A more recent lockdown followed the November 1940 blitz on Coventry. My then 12 year old father and 14 year old aunty having survived the night's intense bombing (which gave rise to the expression "Coventriziert" in the German language meaning "razed to the ground") were sent on an errand to make their way through the city's smouldering ruins, fires, unexploded bombs and general death and destruction. They were to report to relatives in Leamington that the family were all (relatively!) safe and alive. On their return they found that the army had put a cordon around the city with the instructions that nobody was allowed in or out. Despite this they eventually found a way back in.
One of the many casulaties of the bombing was my great aunty's wool shop which stood in Eagle Street. It stood on part of the bomb site which was aquired by Coventry's post war Muslim community for the construction of the City's first Mosque. As with everyone the usual devotees of that community have had to adapt their practices at the present time.
In recent weeks I have been looking at the history of religious buildings and communities in Coventry and shall be posting about them in coming blogs. All religions have been hit be the lockdown. Just in the last couple of weeks we have seen changes in to the traditional ways in which Easter, Passover, Ramadan, and traditional Hindu and Sikh traditions have been celebrated and planned.
One aspect of globalisation is living together and sharing cultures. In Coventry this is simply the natural state of affairs for most people (even as youth visiting houses with a group of mutual friends and some days hear up to five languages being spoken across those houses - we didn't call it multi-culturalism (just the way it was)!
However some less positive aspects of globalisation are now coming home to roost - reliance on supply chains / production based on greed, excessive profits and pushing down labour costs in "markets" for food, medical supplies and energy. We also see the senseless waste of resources going into goods being moved across the world on a huge scale - often from poorer countries with very poor populations catering firstly for export markets whilst more "advanced" countries have let their industries disappear as wealth is concentrated into the hand of global corporations.

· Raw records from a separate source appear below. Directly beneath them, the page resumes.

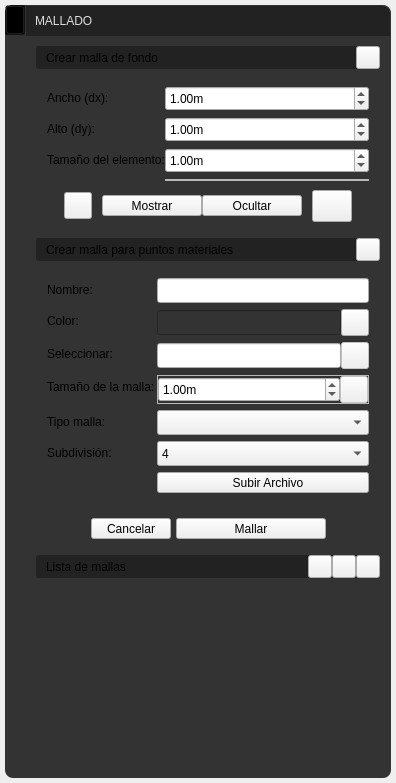
edwinar13/MPM-UN, file app/ui/widget_draw_menu_mesh.ui: the form before one commit.
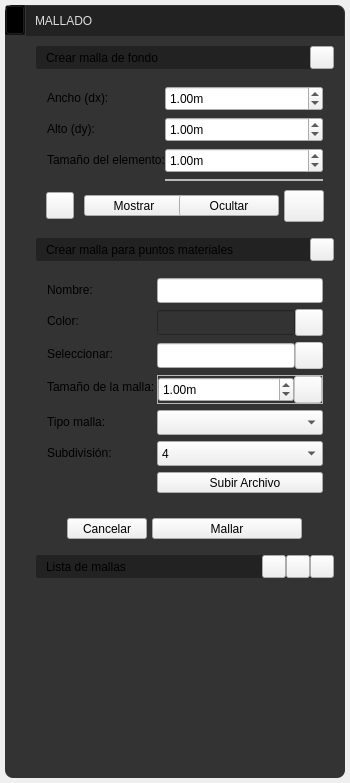
The form after the commit. Icons and pictures are not drawn.

Commit message:
fix(ventana): paneles laterales con scroll; la ventana cabe en pantallas con escala
El contenido de los 9 paneles va en un QScrollArea: el alto mínimo de la ventana
baja de 844 a 633 px y al maximizar ya no queda debajo de la barra de Windows.

Diff of the .ui file:
```diff
--- a/app/ui/widget_draw_menu_mesh.ui
+++ b/app/ui/widget_draw_menu_mesh.ui
@@ -24,7 +24,7 @@
   </property>
   <property name="maximumSize">
    <size>
-    <width>350</width>
+    <width>364</width>
     <height>16777215</height>
    </size>
   </property>
@@ -595,6 +595,13 @@
 }
 
 
+
+
+/* Contenido del panel con scroll cuando no cabe en la altura de la ventana */
+QScrollArea#scrollArea_info,
+QWidget#scrollAreaWidgetContents_info{
+background-color: transparent;
+}
 </string>
   </property>
   <layout class="QHBoxLayout" name="horizontalLayout_6">
@@ -868,6 +875,40 @@
           </widget>
          </item>
          <item>
+          <widget class="QScrollArea" name="scrollArea_info">
+           <property name="frameShape">
+            <enum>QFrame::Shape::NoFrame</enum>
+           </property>
+           <property name="horizontalScrollBarPolicy">
+            <enum>Qt::ScrollBarPolicy::ScrollBarAlwaysOff</enum>
+           </property>
+           <property name="sizeAdjustPolicy">
+            <enum>QAbstractScrollArea::SizeAdjustPolicy::AdjustToContents</enum>
+           </property>
+           <property name="widgetResizable">
+            <bool>true</bool>
+           </property>
+           <widget class="QWidget" name="scrollAreaWidgetContents_info">
+            <property name="minimumSize">
+             <size>
+              <width>1</width>
+              <height>0</height>
+             </size>
+            </property>
+            <layout class="QVBoxLayout" name="verticalLayout_scrollInfo">
+             <property name="leftMargin">
+              <number>0</number>
+             </property>
+             <property name="topMargin">
+              <number>0</number>
+             </property>
+             <property name="rightMargin">
+              <number>0</number>
+             </property>
+             <property name="bottomMargin">
+              <number>0</number>
+             </property>
+               <item>
           <widget class="QFrame" name="frame_info">
            <property name="frameShape">
             <enum>QFrame::Shape::StyledPanel</enum>
@@ -2278,6 +2319,9 @@
               <layout class="QHBoxLayout" name="horizontalLayout_13">
                <item>
                 <widget class="QScrollArea" name="scrollArea">
+                       <property name="horizontalScrollBarPolicy">
+                        <enum>Qt::ScrollBarPolicy::ScrollBarAlwaysOff</enum>
+                       </property>
                  <property name="styleSheet">
                   <string notr="true">background-color: transparent;
 border: none;</string>
@@ -2286,6 +2330,12 @@
                   <bool>true</bool>
                  </property>
                  <widget class="QWidget" name="scrollAreaWidgetContents">
+                        <property name="minimumSize">
+                         <size>
+                          <width>1</width>
+                          <height>0</height>
+                         </size>
+                        </property>
                   <property name="geometry">
                    <rect>
                     <x>0</x>
@@ -2383,6 +2433,10 @@
              </layout>
             </item>
            </layout>
+                </widget>
+               </item>
+            </layout>
+           </widget>
           </widget>
          </item>
         </layout>
```
Left out of the diff: 2 changed lines with no effect on the pictures. Lines whose indentation alone changed are shown as unchanged. The commit also changes 18 other files.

On a more positive side we have seen large "field" hospitals spring up in a couple of weeks, homeless being taken off the streets and being sheltered, public and military services being diverted into social services where necessary and production being moved to deal with immediate needs. This all begs the question - why can this not be the norm? There would still be plenty left over for "enterprise" beyond the basics.
Whilst looking at some of the diverse cultures and beliefs across our city it might be worth reflecting on a few fundamentals - from the Hindu Mahatma Ghandi, "Earth has enough for everyone's need but not for everyone's greed", from Christianity "For what shall it profit a manif he shall gain the whole world and lose his own soul", from Buddhism the idea of "oneness" across all nature and creation. Coming from a Socialist tradition I don't personally see any contradiction with those sentiments and the famous quote from Karl Marx "Until now philosphers have only interpreted the world. The point is to change it,,,," That quote was on a large mural at my secondary school - Caludon Castle Comprehensive - don't think it would quite be allowed now!
Perhaps lessons could be learned as and when we come out of the current situation with guarantees of basic levels of income, housing, health care and energy. Enough preaching from me! Time for the daily ramble hour ......